Description of the task ->
Among the records that follow, find each line holding the word "Analysis" and copy it.

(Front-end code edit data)

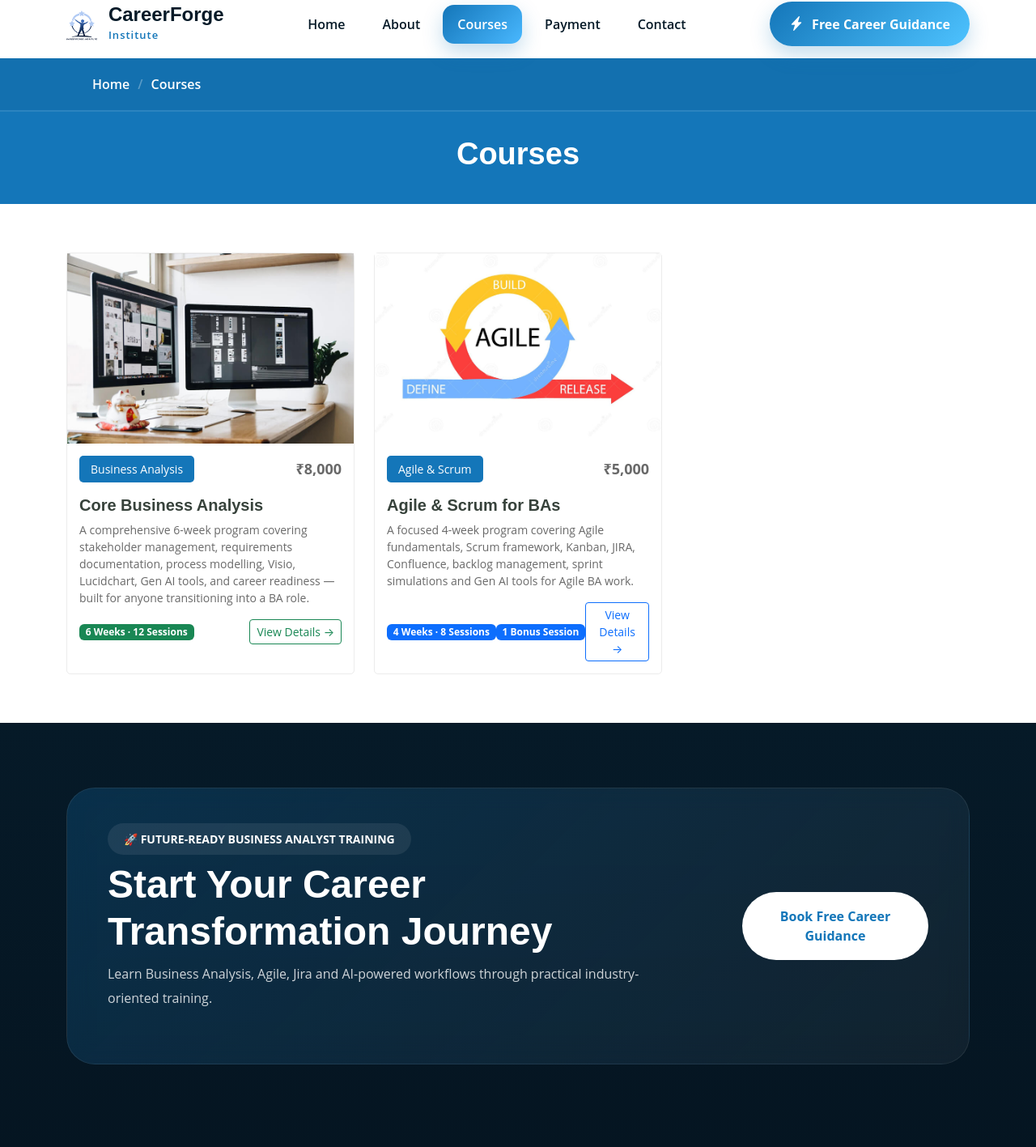
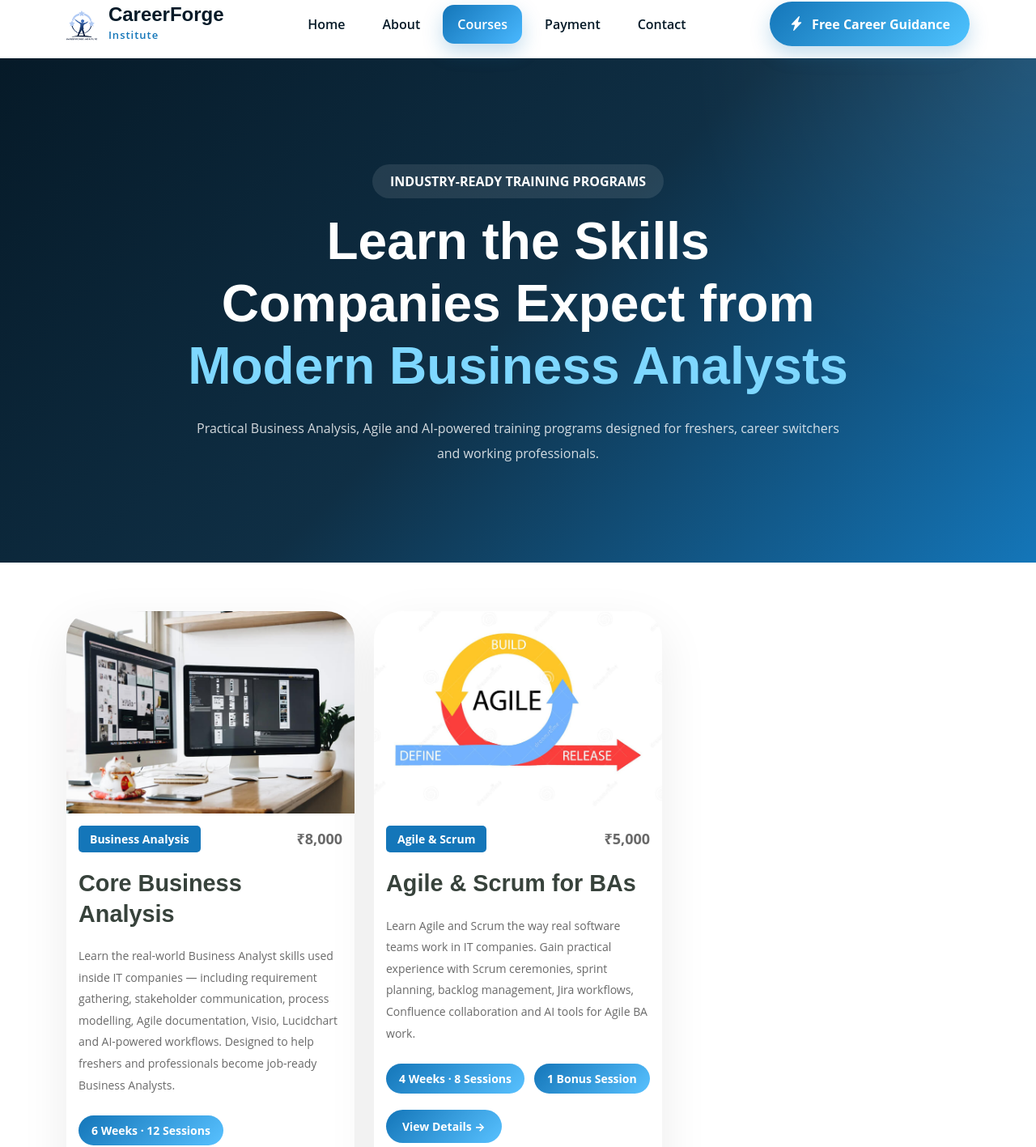
Before and after one commit to careerforgeinstitute/careerforgeweb, a React (Create React App) app: page /courses in a window 1280 px wide. Shown: the part 12-1429 px from the top of the page at 81% size. Built offline with nearby package versions, Linux system fonts and the light colour scheme.

Commit message:
updated courses and footer pages

```diff
--- a/src/Components/Courses.js
+++ b/src/Components/Courses.js
@@ -7,25 +7,42 @@ export default function Courses() {
   return (
      <>
    {/* Page Title */}
-   <div className="page-title" data-aos="fade">
-     <nav className="breadcrumbs">
-       <div className="container">
-         <ol>
-           <li><a href="index.html">Home</a></li>
-           <li className="current">Courses</li>
-         </ol>
+   {/* =======================================================
+MODERN COURSES HERO
+======================================================= */}
+
+<section className="modern-courses-hero">
+
+  <div className="courses-hero-overlay"></div>
+
+  <div className="container position-relative z-3">
+
+    <div className="row justify-content-center text-center">
+
+      <div className="col-lg-9">
+
+        <span className="courses-badge">
+          INDUSTRY-READY TRAINING PROGRAMS
+        </span>
+
+        <h1 className="courses-title mt-4">
+          Learn the Skills Companies Expect from
+          <span> Modern Business Analysts</span>
+        </h1>
+
+        <p className="courses-description mt-4">
+          Practical Business Analysis, Agile and AI-powered
+          training programs designed for freshers,
+          career switchers and working professionals.
+        </p>
+
       </div>
-     </nav>
-     <div className="heading">
-       <div className="container">
-         <div className="row d-flex justify-content-center text-center">
-           <div className="col-lg-8">
-             <h1>Courses</h1>
+
     </div>
+
   </div>
-       </div>
-     </div>
-   </div>
+
+</section>
 
    {/* Courses Section */}
    <section id="courses" className="courses section">
@@ -34,8 +51,8 @@ export default function Courses() {
 
          {/* Course 1 — Core Business Analysis */}
          <div className="col-lg-4 col-md-6 d-flex align-items-stretch" data-aos="zoom-in" data-aos-delay="100">
-           <div className="course-item">
-             <img src={course1Image} className="img-fluid" alt="Core Business Analysis" />
+           <div className="modern-course-card">
+             <img src={course1Image} className="img-fluid modern-course-image" alt="Core Business Analysis" />
              <div className="course-content">
 
                <div className="d-flex justify-content-between align-items-center mb-3">
@@ -45,16 +62,31 @@ export default function Courses() {
 
                <h3><Link to="/course-details-ba">Core Business Analysis</Link></h3>
                <p className="description">
-                 A comprehensive 6-week program covering stakeholder management, requirements
-                 documentation, process modelling, Visio, Lucidchart, Gen AI tools, and
-                 career readiness — built for anyone transitioning into a BA role.
+                  Learn the real-world Business Analyst skills
+                  used inside IT companies — including requirement gathering,
+                  stakeholder communication, process modelling,
+                  Agile documentation, Visio, Lucidchart and AI-powered workflows.
+
+                  Designed to help freshers and professionals become job-ready Business Analysts.
                 </p>
 
-               <div className="d-flex justify-content-between align-items-center mt-3">
-                 <span className="badge bg-success">6 Weeks · 12 Sessions</span>
-                 <Link to="/course-details-ba" className="btn btn-sm btn-outline-success">
+               <div className="course-footer mt-4">
+
+  <div className="course-badges">
+
+    <span className="modern-course-badge">
+      6 Weeks · 12 Sessions
+    </span>
+
+  </div>
+
+  <Link
+    to="/course-details-ba"
+    className="modern-course-btn"
+  >
     View Details →
   </Link>
+
 </div>
 
              </div>
@@ -63,8 +95,8 @@ export default function Courses() {
 
          {/* Course 2 — Agile & Scrum */}
          <div className="col-lg-4 col-md-6 d-flex align-items-stretch mt-4 mt-md-0" data-aos="zoom-in" data-aos-delay="200">
-           <div className="course-item">
-             <img src={course2Image} className="img-fluid" alt="Agile and Scrum for BAs" />
+           <div className="modern-course-card">
+             <img src={course2Image} className="img-fluid modern-course-image" alt="Agile and Scrum for BAs" />
              <div className="course-content">
 
                <div className="d-flex justify-content-between align-items-center mb-3">
@@ -74,18 +106,34 @@ export default function Courses() {
 
                <h3><Link to="/course-details-agile">Agile &amp; Scrum for BAs</Link></h3>
                <p className="description">
-                 A focused 4-week program covering Agile fundamentals, Scrum framework,
-                 Kanban, JIRA, Confluence, backlog management, sprint simulations and
-                 Gen AI tools for Agile BA work.
+                  Learn Agile and Scrum the way real software teams work in IT companies.
+
+                  Gain practical experience with Scrum ceremonies,
+                  sprint planning, backlog management, Jira workflows,
+                  Confluence collaboration and AI tools for Agile BA work.
                </p>
 
-               <div className="d-flex justify-content-between align-items-center mt-3">
-                 <span className="badge bg-primary">4 Weeks · 8 Sessions</span>
-                 <span className="badge bg-primary">1 Bonus Session</span>
+               <div className="course-footer mt-4">
 
-                 <Link to="/course-details-agile" className="btn btn-sm btn-outline-primary">
+  <div className="course-badges">
+
+    <span className="modern-course-badge">
+      4 Weeks · 8 Sessions
+    </span>
+
+    <span className="modern-course-badge">
+      1 Bonus Session
+    </span>
+
+  </div>
+
+  <Link
+    to="/course-details-agile"
+    className="modern-course-btn"
+  >
     View Details →
   </Link>
+
 </div>
 
              </div>
--- a/src/Components/Footer.js
+++ b/src/Components/Footer.js
@@ -84,7 +84,7 @@ export default function footer() {
             </a>
 
             <a
-              href="https://wa.me/919175294828"
+              href="https://wa.me/919175914828"
               target="_blank"
               rel="noreferrer"
             >
@@ -172,7 +172,7 @@ export default function footer() {
           </p>
 
           <a
-            href="https://wa.me/919175294828"
+            href="https://wa.me/919175914828"
             target="_blank"
             rel="noreferrer"
             className="footer-whatsapp-btn"
--- a/src/index.css
+++ b/src/index.css
@@ -3841,3 +3841,279 @@ MODERN FOOTER
   }
 
 }
+
+/* =====================================================
+MODERN COURSES PAGE
+===================================================== */
+
+.modern-courses-hero {
+  position: relative;
+  padding: 140px 0 120px;
+
+  background:
+    linear-gradient(
+      135deg,
+      #061a28,
+      #0f2f45,
+      #1476b9
+    );
+
+  overflow: hidden;
+}
+
+.courses-hero-overlay {
+  position: absolute;
+  inset: 0;
+
+  background:
+    radial-gradient(
+      circle at top right,
+      rgba(255,255,255,0.08),
+      transparent 30%
+    );
+}
+
+.courses-badge {
+  background: rgba(255,255,255,0.1);
+
+  color: white;
+
+  padding: 10px 22px;
+
+  border-radius: 50px;
+
+  font-weight: 700;
+
+  backdrop-filter: blur(10px);
+}
+
+.courses-title {
+  font-size: 4rem;
+  font-weight: 800;
+  line-height: 1.2;
+  color: white;
+}
+
+.courses-title span {
+  color: #7ed7ff;
+}
+
+.courses-description {
+  max-width: 800px;
+  margin: auto;
+
+  line-height: 1.9;
+
+  color: rgba(255,255,255,0.82);
+}
+
+/* COURSE CARDS */
+
+.modern-course-card {
+  height: 100%;
+
+  border-radius: 35px;
+
+  overflow: hidden;
+
+  background: white;
+
+  box-shadow:
+    0 20px 60px rgba(0,0,0,0.08);
+
+  transition: all 0.4s ease;
+}
+
+.modern-course-card:hover {
+  transform: translateY(-12px);
+
+  box-shadow:
+    0 30px 80px rgba(20,118,185,0.15);
+}
+
+.modern-course-image {
+  height: 250px;
+  width: 100%;
+  object-fit: cover;
+}
+
+.course-content {
+  padding: 30px;
+}
+
+.category {
+  background: rgba(20,118,185,0.1);
+
+  color: #1476b9;
+
+  padding: 10px 18px;
+
+  border-radius: 50px;
+
+  font-weight: 700;
+}
+
+.price {
+  font-size: 1.4rem;
+  font-weight: 800;
+  color: #061a28;
+}
+
+.course-content h3 {
+  margin-top: 20px;
+}
+
+.course-content h3 a {
+  font-size: 1.8rem;
+  font-weight: 800;
+  color: #061a28;
+
+  line-height: 1.3;
+
+  transition: all 0.3s ease;
+}
+
+.course-content h3 a:hover {
+  color: #1476b9;
+}
+
+.description {
+  margin-top: 20px;
+
+  line-height: 1.9;
+
+  color: #666;
+}
+
+/* BADGES */
+
+.modern-course-badge {
+  background:
+    linear-gradient(
+      135deg,
+      #1476b9,
+      #58c1ff
+    );
+
+  color: white;
+
+  padding: 10px 18px;
+
+  border-radius: 50px;
+
+  font-weight: 700;
+}
+
+/* BUTTON */
+
+.modern-course-btn {
+  padding: 12px 22px;
+
+  border-radius: 50px;
+
+  background:
+    linear-gradient(
+      135deg,
+      #1476b9,
+      #58c1ff
+    );
+
+  color: white;
+
+  font-weight: 700;
+
+  transition: all 0.3s ease;
+}
+
+.modern-course-btn:hover {
+  transform: translateY(-3px);
+
+  color: white;
+
+  box-shadow:
+    0 15px 35px rgba(20,118,185,0.25);
+}
+
+/* MOBILE */
+
+@media (max-width: 768px) {
+
+  .courses-title {
+    font-size: 2.4rem;
+  }
+
+  .course-content h3 a {
+    font-size: 1.5rem;
+  }
+
+}
+
+/* COURSE FOOTER */
+
+.course-footer {
+  margin-top: 30px;
+}
+
+.course-badges {
+  display: flex;
+  flex-wrap: wrap;
+  gap: 12px;
+  margin-bottom: 20px;
+}
+
+/* SMALLER BADGES */
+
+.modern-course-badge {
+  background:
+    linear-gradient(
+      135deg,
+      #1476b9,
+      #58c1ff
+    );
+
+  color: white;
+
+  padding: 8px 16px;
+
+  border-radius: 50px;
+
+  font-size: 14px;
+  font-weight: 700;
+}
+
+/* SMALLER BUTTON */
+
+.modern-course-btn {
+  display: inline-flex;
+  align-items: center;
+  justify-content: center;
+
+  width: fit-content;
+
+  padding: 10px 20px;
+
+  border-radius: 50px;
+
+  background:
+    linear-gradient(
+      135deg,
+      #1476b9,
+      #58c1ff
+    );
+
+  color: white;
+
+  font-weight: 700;
+  font-size: 14px;
+
+  transition: all 0.3s ease;
+}
+
+.modern-course-btn:hover {
+  transform: translateY(-3px);
+
+  color: white;
+
+  box-shadow:
+    0 15px 35px rgba(20,118,185,0.25);
+}
```
Lines whose indentation alone changed are shown as unchanged.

Solved exercise ->
+          Practical Business Analysis, Agile and AI-powered
          {/* Course 1 — Core Business Analysis */}
-             <img src={course1Image} className="img-fluid" alt="Core Business Analysis" />
+             <img src={course1Image} className="img-fluid modern-course-image" alt="Core Business Analysis" />
                <h3><Link to="/course-details-ba">Core Business Analysis</Link></h3>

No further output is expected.